LISTED ENTRIES
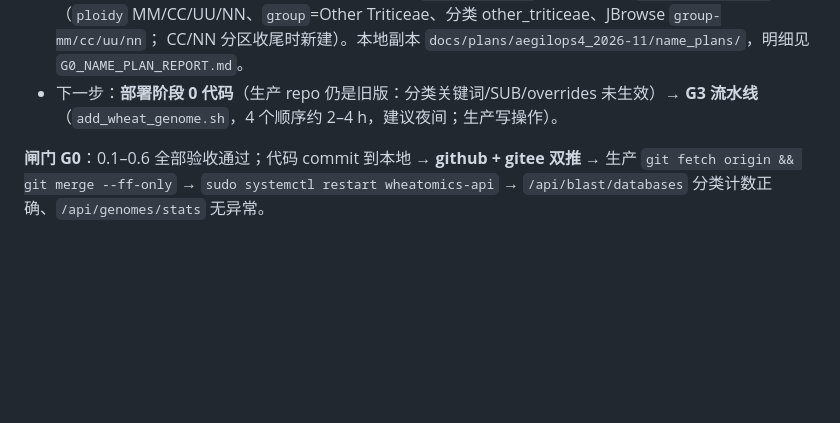
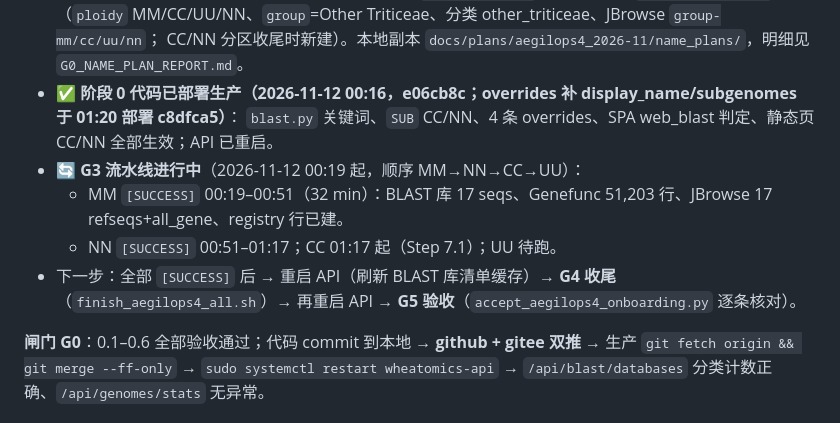
Before and after one commit to CropCoder/wheatomics-FastAPI, a Markdown page: Aegilops4_diploid_genome_update_plan.md, the part around the change. GitHub-like rendering; blank space fills up the shorter version.

Commit message:
docs(aegilops4): record phase-0 deploy and G3 pipeline progress

```diff
--- a/Aegilops4_diploid_genome_update_plan.md
+++ b/Aegilops4_diploid_genome_update_plan.md
@@ -260,8 +260,12 @@ record 22681907（concept 22680410，CC BY 4.0，2026-09-09 发布），每物
 - **✅ G0 命名门禁已完成（2026-11-12 00:12）**：4 份 `name_plan.json` 已落盘，4/4 `[OK] 命名可直接开跑`
   （`ploidy` MM/CC/UU/NN、`group`=Other Triticeae、分类 other_triticeae、JBrowse `group-mm/cc/uu/nn`；
   CC/NN 分区收尾时新建）。本地副本 `docs/plans/aegilops4_2026-11/name_plans/`，明细见 `G0_NAME_PLAN_REPORT.md`。
-- 下一步：**部署阶段 0 代码**（生产 repo 仍是旧版：分类关键词/SUB/overrides 未生效）→ **G3 流水线**
-  （`add_wheat_genome.sh`，4 个顺序约 2–4 h，建议夜间；生产写操作）。
+- **✅ 阶段 0 代码已部署生产（2026-11-12 00:16，e06cb8c；overrides 补 display_name/subgenomes 于 01:20 部署 c8dfca5）**：
+  `blast.py` 关键词、`SUB` CC/NN、4 条 overrides、SPA web_blast 判定、静态页 CC/NN 全部生效；API 已重启。
+- **🔄 G3 流水线进行中**（2026-11-12 00:19 起，顺序 MM→NN→CC→UU）：
+  - MM `[SUCCESS]` 00:19–00:51（32 min）：BLAST 库 17 seqs、Genefunc 51,203 行、JBrowse 17 refseqs+all_gene、registry 行已建。
+  - NN `[SUCCESS]` 00:51–01:17；CC 01:17 起（Step 7.1）；UU 待跑。
+- 下一步：全部 `[SUCCESS]` 后 → 重启 API（刷新 BLAST 库清单缓存）→ **G4 收尾**（`finish_aegilops4_all.sh`）→ 再重启 API → **G5 验收**（`accept_aegilops4_onboarding.py` 逐条核对）。
 
 **闸门 G0**：0.1–0.6 全部验收通过；代码 commit 到本地 → **github + gitee 双推** → 生产 `git fetch origin && git merge --ff-only` → `sudo systemctl restart wheatomics-api` → `/api/blast/databases` 分类计数正确、`/api/genomes/stats` 无异常。
 
```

DESCRIPTION OF THE TASK
Lines in the data that hold "SUCCESS" are to be counted, and the number alone reported.

TASK RESPONSE
3